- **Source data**
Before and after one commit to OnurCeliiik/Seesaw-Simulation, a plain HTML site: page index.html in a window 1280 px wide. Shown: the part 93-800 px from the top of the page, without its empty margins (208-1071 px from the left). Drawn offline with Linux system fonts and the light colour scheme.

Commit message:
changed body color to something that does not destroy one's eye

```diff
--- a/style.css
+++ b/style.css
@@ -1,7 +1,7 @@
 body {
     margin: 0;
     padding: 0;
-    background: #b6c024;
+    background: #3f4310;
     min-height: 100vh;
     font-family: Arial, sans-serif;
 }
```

--

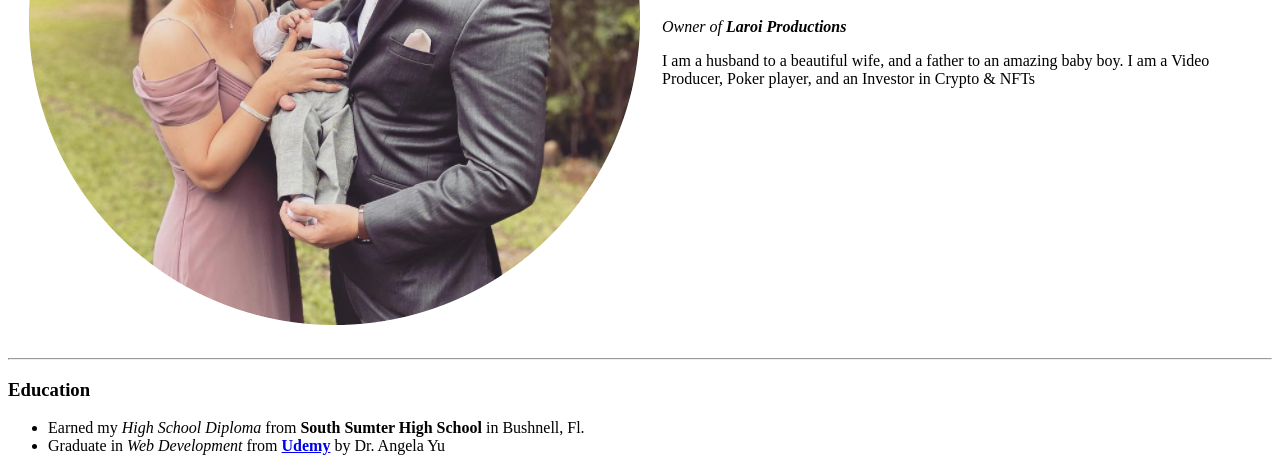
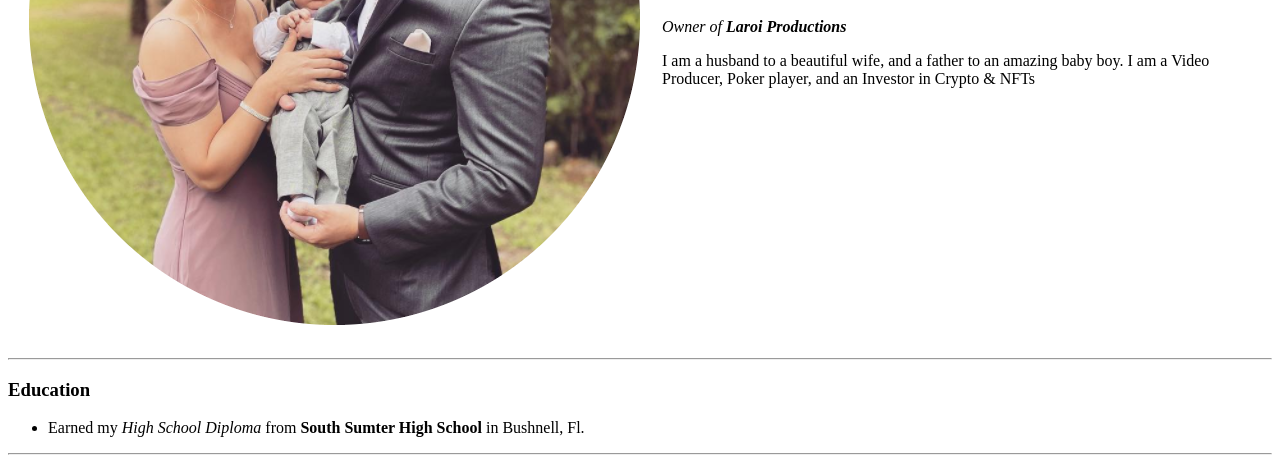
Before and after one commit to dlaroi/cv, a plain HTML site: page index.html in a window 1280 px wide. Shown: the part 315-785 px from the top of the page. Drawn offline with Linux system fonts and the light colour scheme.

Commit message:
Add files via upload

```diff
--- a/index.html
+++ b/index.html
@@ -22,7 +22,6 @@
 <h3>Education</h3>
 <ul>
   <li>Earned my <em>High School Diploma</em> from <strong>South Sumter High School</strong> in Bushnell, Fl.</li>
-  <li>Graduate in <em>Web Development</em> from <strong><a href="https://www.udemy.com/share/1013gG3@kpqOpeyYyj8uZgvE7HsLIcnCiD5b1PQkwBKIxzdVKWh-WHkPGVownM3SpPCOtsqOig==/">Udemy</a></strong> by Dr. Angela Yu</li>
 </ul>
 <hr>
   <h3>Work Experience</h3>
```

- **TO DO**
After reading the entries above, report the number of lines that include the string "index". Give no other text.

- **PROBLEM SOLUTION**
4